The Lyceum Theater

The division between corporate and academic ethos is less stark than news coverage makes it out to be. But it nonetheless exists, and does affect the moves we make in our own scholarship. In her book on Gilbert and Sullivan, for example, Carolyn Williams argues that

Genre formation is not only an aesthetic and historical, but also an economic, process, and genre was important to Gilbert and Sullivan’s effort to carve out their own market niche. They distinguished their productions from other theatrical fare through their genre parody and their particular treatments of gender. Their success at capital accumulation supported unusually high production values, which led, in turn, to further capital growth. (Williams 5)

That’s an insightful point, recognizing the link between profit and aesthetics. Williams then emphasizes that capital accumulation “does not reduce the aesthetic dimension of their success” (6). Even when acknowledging the link, she recognizes the need to guard against a backlash that would insist on a divide between art and the marketplace. In arguing that English departments and the Walt Disney Company follow similar institutional drives to periodize, I aim to further bridge that divide.

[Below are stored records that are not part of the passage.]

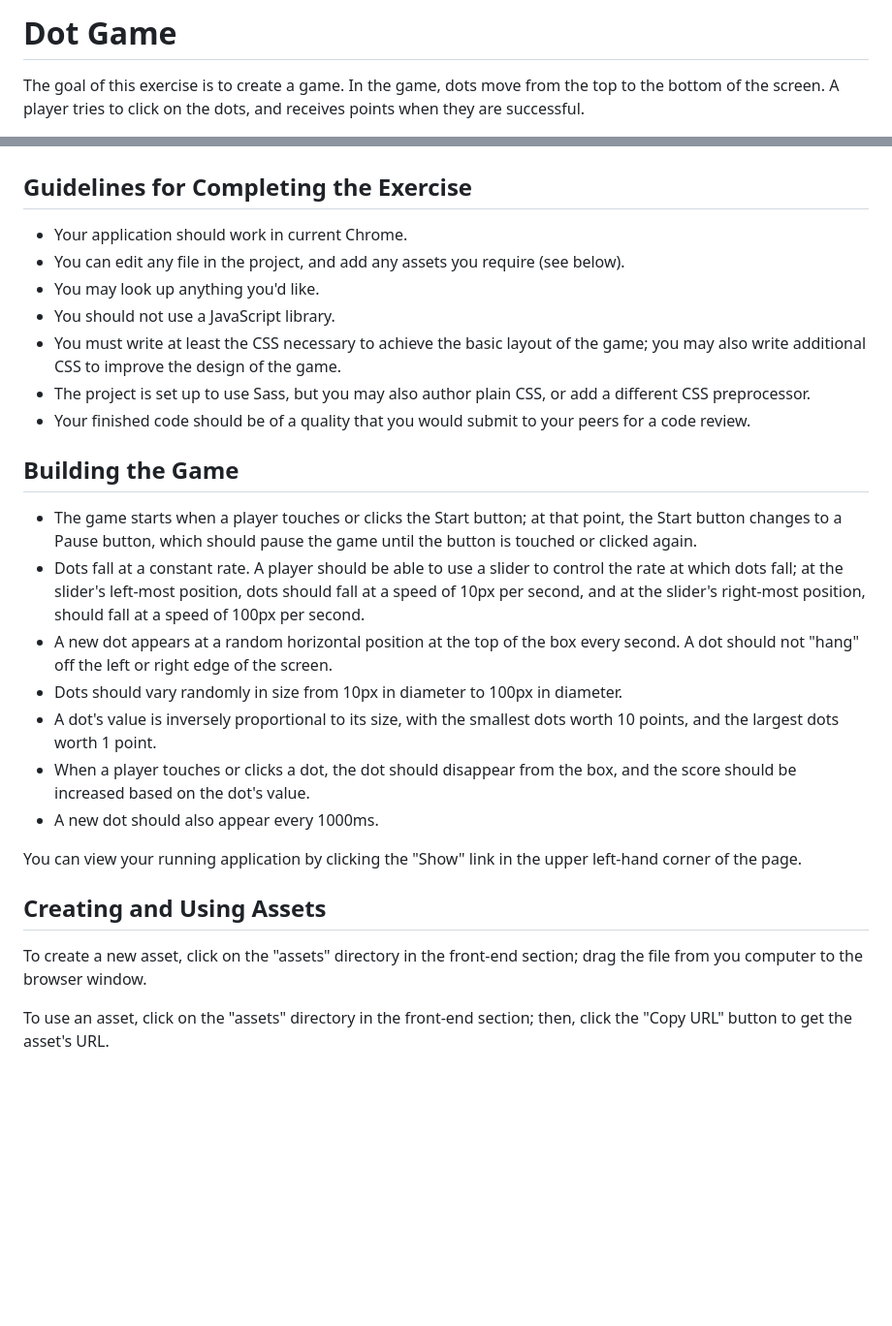
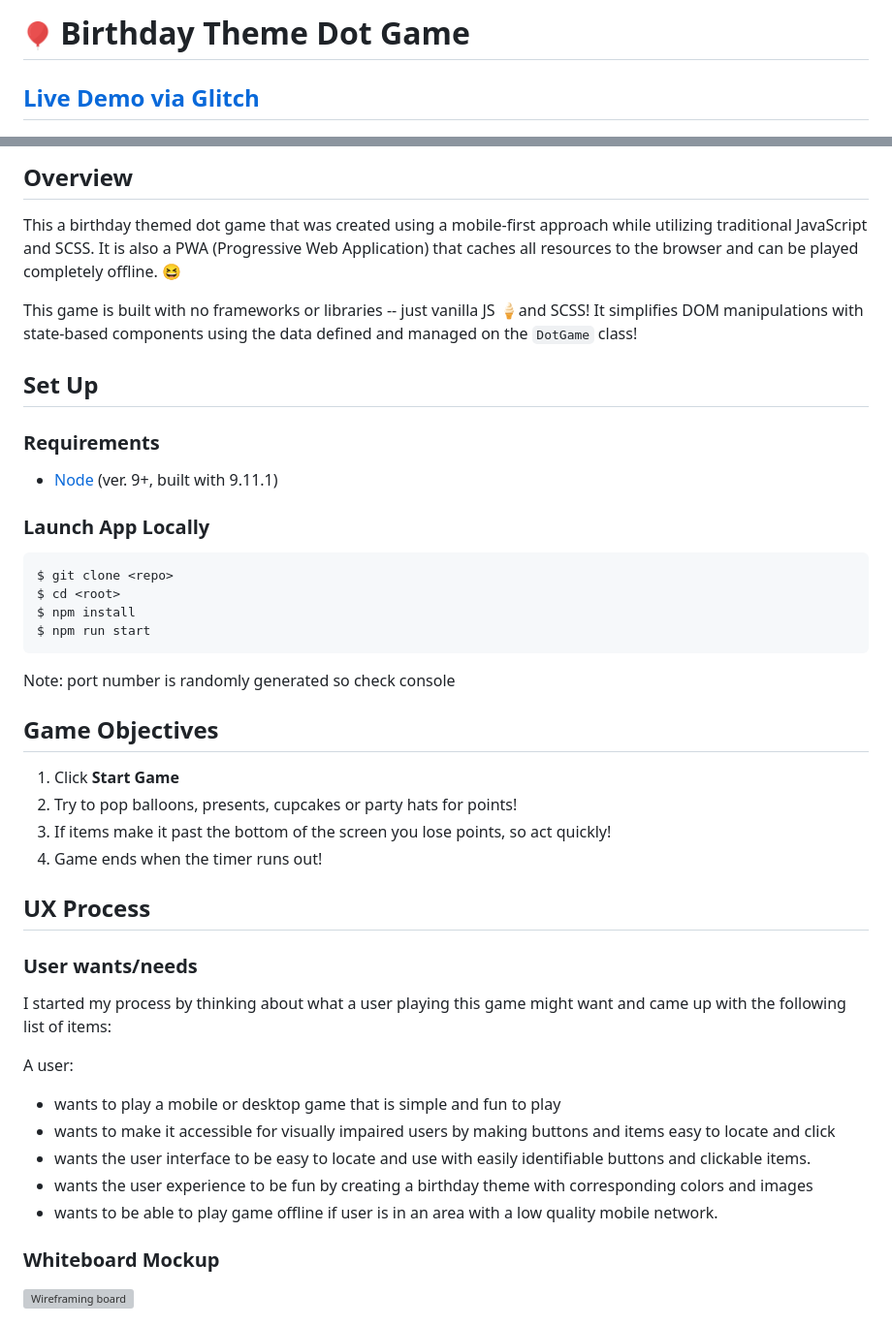
Before and after one commit to bvasilop/birthday-theme-dot-game, a Markdown page: README.md, 2 parts joined by grey strips. Shown: that part at 97% size. Drawn GitHub-style; pictures changed too: public/img/icons/balloon_256.png (added); blank space fills up the shorter version; grey boxes are pictures that could not be loaded.

Commit message:
added readme with assets

````diff
--- a/README.md
+++ b/README.md
@@ -1,4 +1,4 @@
-# Dot Game
+# <img width="30" height = "30" alt="Play Screen" src="publicimg/../public/img/icons/balloon_256.png"> Birthday Theme Dot Game
 
-The goal of this exercise is to create a game. In the game, dots move from the top to the bottom of the screen. A player tries to click on the dots, and receives points when they are successful.
+## [Live Demo via Glitch](http://.glitch.me)
 
@@ -6,29 +6,51 @@ The goal of this exercise is to create a game. In the game, dots move from the t
 
+## Overview
 
-## Guidelines for Completing the Exercise
+This a birthday themed dot game that was created using a mobile-first approach while utilizing traditional JavaScript and SCSS. It is also a PWA (Progressive Web Application) that caches all resources to the browser and can be played completely offline. 😆
 
-- Your application should work in current Chrome.
-- You can edit any file in the project, and add any assets you require (see below).
-- You may look up anything you'd like.
-- You should not use a JavaScript library.
-- You must write at least the CSS necessary to achieve the basic layout of the game; you may also write additional CSS to improve the design of the game.
-- The project is set up to use Sass, but you may also author plain CSS, or add a different CSS preprocessor.
-- Your finished code should be of a quality that you would submit to your peers for a code review.
+This game is built with no frameworks or libraries -- just vanilla JS 🍦and SCSS! It simplifies DOM manipulations with state-based components using the data defined and managed on the `DotGame` class!
 
-## Building the Game
+## Set Up
 
-- The game starts when a player touches or clicks the Start button; at that point, the Start button changes to a Pause button, which should pause the game until the button is touched or clicked again.
-- Dots fall at a constant rate. A player should be able to use a slider to control the rate at which dots fall; at the slider's left-most position, dots should fall at a speed of 10px per second, and at the slider's right-most position, should fall at a speed of 100px per second.
-- A new dot appears at a random horizontal position at the top of the box every second. A dot should not "hang" off the left or right edge of the screen.
-- Dots should vary randomly in size from 10px in diameter to 100px in diameter.
-- A dot's value is inversely proportional to its size, with the smallest dots worth 10 points, and the largest dots worth 1 point.
-- When a player touches or clicks a dot, the dot should disappear from the box, and the score should be increased based on the dot's value.
-- A new dot should also appear every 1000ms.
+### Requirements
 
-You can view your running application by clicking the "Show" link in the upper left-hand corner of the page.
+- [Node](https://nodejs.org/en/) (ver. 9+, built with 9.11.1)
 
-## Creating and Using Assets
+### Launch App Locally
 
-To create a new asset, click on the "assets" directory in the front-end section; drag the file from you computer to the browser window.
+```
+$ git clone <repo>
+$ cd <root>
+$ npm install
+$ npm run start
+```
 
-To use an asset, click on the "assets" directory in the front-end section; then, click the "Copy URL" button to get the asset's URL.
+Note: port number is randomly generated so check console
+
+## Game Objectives
+
+1. Click **Start Game**
+2. Try to pop balloons, presents, cupcakes or party hats for points!
+3. If items make it past the bottom of the screen you lose points, so act quickly!
+4. Game ends when the timer runs out!
+
+<!-- See [Making the game interesting](#making-the-game-interesting) for more info about game mechanics! -->
+
+## UX Process
+
+### User wants/needs
+
+I started my process by thinking about what a user playing this game might want and came up with the following list of items:
+
+A user:
+
+- wants to play a mobile or desktop game that is simple and fun to play
+- wants to make it accessible for visually impaired users by making buttons and items easy to locate and click
+- wants the user interface to be easy to locate and use with easily identifiable buttons and clickable items.
+- wants the user experience to be fun by creating a birthday theme with corresponding colors and images
+- wants to be able to play game offline if user is in an area with a low quality mobile network.
+
+### Whiteboard Mockup
+
+<img width="750" alt="Wireframing board" src="public/img/readme/dot-game-mockup.png">
+
````
Also changed, not shown: other parts of README.md (+15 -1 lines), Instructions.md (added, +34 -0 lines), public/img/icons/balloon_512.png (added), public/img/readme/dot-game-sketch.png (added), public/img/readme/play.png (added), 2 other files.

Theater scholars tend to be especially attuned to financial questions: Williams is just one example, and Shakespeare critics have long been invested in learning about his financial involvement in his companies. For my purposes, the Lyceum Theatre provides an index to theatrical trends, and its operational history demonstrates how an institutional brand can turn a profit by keeping up with the rhythms of popular culture. Built by the Society of Artists in 1772, the Lyceum hosted a variety of exhibitions in the late eighteenth century, including “astronomical demonstrations, air balloons, waxworks, ‘philosophical fireworks,’ boxing matches, circuses, programs  of humorous recitations, and concerts”  (Altick 54). The site took advantage of fads like waxworks and tableaux vivants as they emerged: Madame Tussaud began her British career at the Lyceum in 1802 (Altick 333) and William Dimond’s The Peasant Boy (1811) featured one of the earliest tableaux (Altick 342).

After hosting operas and fairy extravaganzas around mid-century, the Lyceum later came to be associated with Henry Irving, and especially with Shakespeare: Irving’s 1874 Hamlet has been called “one of the most influential and talked about theatrical roles in the latter part of the nineteenth century” (Young 3). As these examples demonstrate, the Lyceum shifted its strategy to keep up with popular culture, its different stages analogous to literary periods. Today, I would suggest, the Lyceum continues its Victorian legacy: since 1999 it has hosted Disney’s The Lion King, an adaptation of Hamlet that takes combines two distinct trends of twentieth-century pop culture: the animated musical and the Broadway musical.

In the INCS paper, and in the book towards which these arguments are building, I continue developing these analogies to explore how a global media corporation can helps us understand Victorian culture and its reception.

Works Cited